I’m a big deal. I have a blog. The ABA even gave me a little badgy thingy despite the fact I placed last. Regardless, I’m a badass. Check out what my enduring internet fame has given me:
Is my plea going to get better? Do prosecutors quit giving offers after it’s set for trial?
Can I possess a firearm?
Or have a look at this one:
The police are at my door. I’m in New Jersey. What do I do? Need free advice ASAP. No money, LOL.
I’m making these up, of course, but the real ones are worse. Trust me.
Sadly, these types of messages are the fruits of my labors. I’m no Eric Mayer of Unwashed Advocate fame (have a listen here), but I work the interwebs real good. They get me the clients. And by “clients,” I mean people who have real problems that will take time to solve but who have little if any chance of ever actually hiring me to help them. In most cases, I’m not even admitted to practice in their jurisdiction.
This is all my fault. When we got a fancy new website, the web guy insisted we needed to create a dialogue with visitors. I was skeptical, but he persevered. Our website ended up with a little contact form.
After a series of progressively more complex captchas, the messages from “captaindonkeydong” with a url of “bigweinerpills.biz” telling me I would one day become “a most famousest of the bolggerz” stopped (for the most part), but something far more troubling began. Real people began asking serious legal questions I could not possibly answer in an email.
I pride myself on being on top of things. I don’t neglect calls or emails. I don’t ignore people. When someone needs a lawyer, I call them back as soon as I possibly can. It pains me to leave any message unanswered. My current situation is my own unique version of hell, though admittedly a mild one.
I’m left playing email inbox whack-a-mole trying to respond to people who need real help but who I know are simply not a good fit for my law firm. I should’ve known this would be a problem. Although I was never one for religion, I still recall this one from Sunday school:
As you sow, so shall you reap.
If I earn a client by writing some words that appear on the internet, what have I really done to earn that client? What should I expect?
I’ve sown the easy seed. Why should I expect to reap the kind of client lawyers are rightfully supposed to earn with years of tireless work on behalf of the people they became a lawyer to help?

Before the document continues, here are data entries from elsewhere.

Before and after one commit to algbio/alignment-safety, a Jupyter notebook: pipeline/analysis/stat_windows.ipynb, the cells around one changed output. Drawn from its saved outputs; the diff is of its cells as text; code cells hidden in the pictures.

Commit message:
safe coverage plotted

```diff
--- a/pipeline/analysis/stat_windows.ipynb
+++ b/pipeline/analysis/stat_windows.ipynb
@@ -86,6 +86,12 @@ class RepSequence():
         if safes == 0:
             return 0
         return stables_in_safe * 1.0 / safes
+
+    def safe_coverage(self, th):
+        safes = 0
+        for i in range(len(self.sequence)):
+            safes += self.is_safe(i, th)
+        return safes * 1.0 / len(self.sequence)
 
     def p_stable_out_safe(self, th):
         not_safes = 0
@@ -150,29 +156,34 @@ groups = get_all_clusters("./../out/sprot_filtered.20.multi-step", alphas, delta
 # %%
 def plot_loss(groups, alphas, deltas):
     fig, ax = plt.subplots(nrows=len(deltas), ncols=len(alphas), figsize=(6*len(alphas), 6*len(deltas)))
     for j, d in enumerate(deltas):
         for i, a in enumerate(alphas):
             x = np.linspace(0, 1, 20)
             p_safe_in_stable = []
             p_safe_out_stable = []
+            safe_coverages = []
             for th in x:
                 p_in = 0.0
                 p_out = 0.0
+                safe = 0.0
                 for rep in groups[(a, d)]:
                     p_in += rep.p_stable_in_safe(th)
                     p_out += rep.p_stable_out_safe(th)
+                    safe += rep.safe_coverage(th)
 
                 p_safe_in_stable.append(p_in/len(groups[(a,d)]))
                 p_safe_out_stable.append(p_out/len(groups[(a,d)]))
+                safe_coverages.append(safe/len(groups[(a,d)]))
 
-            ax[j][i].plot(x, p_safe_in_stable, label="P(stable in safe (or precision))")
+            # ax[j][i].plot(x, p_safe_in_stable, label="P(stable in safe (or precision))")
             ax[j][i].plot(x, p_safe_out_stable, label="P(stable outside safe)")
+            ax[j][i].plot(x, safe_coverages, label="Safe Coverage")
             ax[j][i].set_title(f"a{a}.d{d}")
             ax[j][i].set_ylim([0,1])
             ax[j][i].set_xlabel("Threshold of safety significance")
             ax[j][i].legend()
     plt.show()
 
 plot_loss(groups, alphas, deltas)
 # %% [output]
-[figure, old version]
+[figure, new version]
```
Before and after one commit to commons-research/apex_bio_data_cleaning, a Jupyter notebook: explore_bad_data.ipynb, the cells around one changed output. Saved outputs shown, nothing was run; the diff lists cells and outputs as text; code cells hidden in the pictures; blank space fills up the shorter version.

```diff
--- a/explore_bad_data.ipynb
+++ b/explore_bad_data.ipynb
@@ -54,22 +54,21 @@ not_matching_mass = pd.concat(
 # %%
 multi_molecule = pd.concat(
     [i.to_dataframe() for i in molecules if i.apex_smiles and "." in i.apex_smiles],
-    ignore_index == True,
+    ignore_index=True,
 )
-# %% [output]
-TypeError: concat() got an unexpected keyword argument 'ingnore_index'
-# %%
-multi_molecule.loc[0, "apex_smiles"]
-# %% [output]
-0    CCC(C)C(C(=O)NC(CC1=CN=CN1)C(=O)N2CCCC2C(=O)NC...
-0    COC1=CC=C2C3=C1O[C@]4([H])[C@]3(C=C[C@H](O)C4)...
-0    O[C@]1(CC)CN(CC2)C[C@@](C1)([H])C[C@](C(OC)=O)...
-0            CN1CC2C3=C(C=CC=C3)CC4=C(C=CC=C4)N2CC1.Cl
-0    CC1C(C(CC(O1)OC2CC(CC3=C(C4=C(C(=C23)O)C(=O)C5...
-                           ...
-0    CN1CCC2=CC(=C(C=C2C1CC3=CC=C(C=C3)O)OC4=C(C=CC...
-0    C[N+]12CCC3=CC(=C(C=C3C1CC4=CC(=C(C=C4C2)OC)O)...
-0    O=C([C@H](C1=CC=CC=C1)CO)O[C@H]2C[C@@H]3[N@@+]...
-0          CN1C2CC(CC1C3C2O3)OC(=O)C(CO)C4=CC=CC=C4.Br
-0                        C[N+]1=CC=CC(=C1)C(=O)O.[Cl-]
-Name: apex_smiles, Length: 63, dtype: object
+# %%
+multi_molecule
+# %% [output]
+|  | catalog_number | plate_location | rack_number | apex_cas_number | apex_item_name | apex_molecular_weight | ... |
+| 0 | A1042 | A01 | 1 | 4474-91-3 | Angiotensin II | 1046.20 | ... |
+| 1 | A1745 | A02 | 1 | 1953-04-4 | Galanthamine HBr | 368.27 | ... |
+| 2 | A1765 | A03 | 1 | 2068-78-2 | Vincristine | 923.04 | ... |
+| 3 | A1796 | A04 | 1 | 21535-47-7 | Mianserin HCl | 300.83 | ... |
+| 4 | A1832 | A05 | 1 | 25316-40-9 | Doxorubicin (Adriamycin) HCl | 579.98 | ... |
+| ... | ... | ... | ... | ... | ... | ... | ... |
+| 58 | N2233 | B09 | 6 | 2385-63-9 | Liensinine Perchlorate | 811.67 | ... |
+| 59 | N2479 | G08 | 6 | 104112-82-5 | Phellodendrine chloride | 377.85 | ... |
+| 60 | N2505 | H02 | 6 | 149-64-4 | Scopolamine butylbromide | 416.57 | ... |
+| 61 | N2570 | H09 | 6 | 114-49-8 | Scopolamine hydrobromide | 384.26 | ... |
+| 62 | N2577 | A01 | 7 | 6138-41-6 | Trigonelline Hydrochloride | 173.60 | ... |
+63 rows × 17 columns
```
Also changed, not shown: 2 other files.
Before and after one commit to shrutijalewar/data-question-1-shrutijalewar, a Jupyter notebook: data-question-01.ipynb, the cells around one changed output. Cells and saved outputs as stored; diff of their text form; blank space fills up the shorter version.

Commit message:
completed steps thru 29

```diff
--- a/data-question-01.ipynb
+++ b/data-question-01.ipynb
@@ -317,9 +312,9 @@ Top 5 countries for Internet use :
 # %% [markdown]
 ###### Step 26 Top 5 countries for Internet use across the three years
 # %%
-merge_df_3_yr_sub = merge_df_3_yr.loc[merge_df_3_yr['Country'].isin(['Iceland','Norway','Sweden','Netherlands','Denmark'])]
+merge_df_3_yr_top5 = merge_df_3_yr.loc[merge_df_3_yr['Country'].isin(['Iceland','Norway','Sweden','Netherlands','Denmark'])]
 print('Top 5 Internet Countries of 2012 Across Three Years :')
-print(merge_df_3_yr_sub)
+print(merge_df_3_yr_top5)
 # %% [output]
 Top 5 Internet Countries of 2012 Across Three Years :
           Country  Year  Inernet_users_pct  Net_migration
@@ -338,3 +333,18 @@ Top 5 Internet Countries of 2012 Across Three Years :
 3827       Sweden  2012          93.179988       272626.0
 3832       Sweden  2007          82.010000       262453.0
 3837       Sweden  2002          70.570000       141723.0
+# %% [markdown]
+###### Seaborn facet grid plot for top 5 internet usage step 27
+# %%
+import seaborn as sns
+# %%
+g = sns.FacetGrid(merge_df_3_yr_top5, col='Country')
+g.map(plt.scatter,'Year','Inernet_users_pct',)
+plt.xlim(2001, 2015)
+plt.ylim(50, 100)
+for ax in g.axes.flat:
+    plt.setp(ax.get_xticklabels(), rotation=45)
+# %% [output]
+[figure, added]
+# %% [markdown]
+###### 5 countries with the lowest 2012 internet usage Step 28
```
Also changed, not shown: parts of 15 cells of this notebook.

Needless to say, the contact form will be long gone very soon. I guarantee that’ll be the last time I let a web guy’s insistence trump my gut reaction to a suggestion.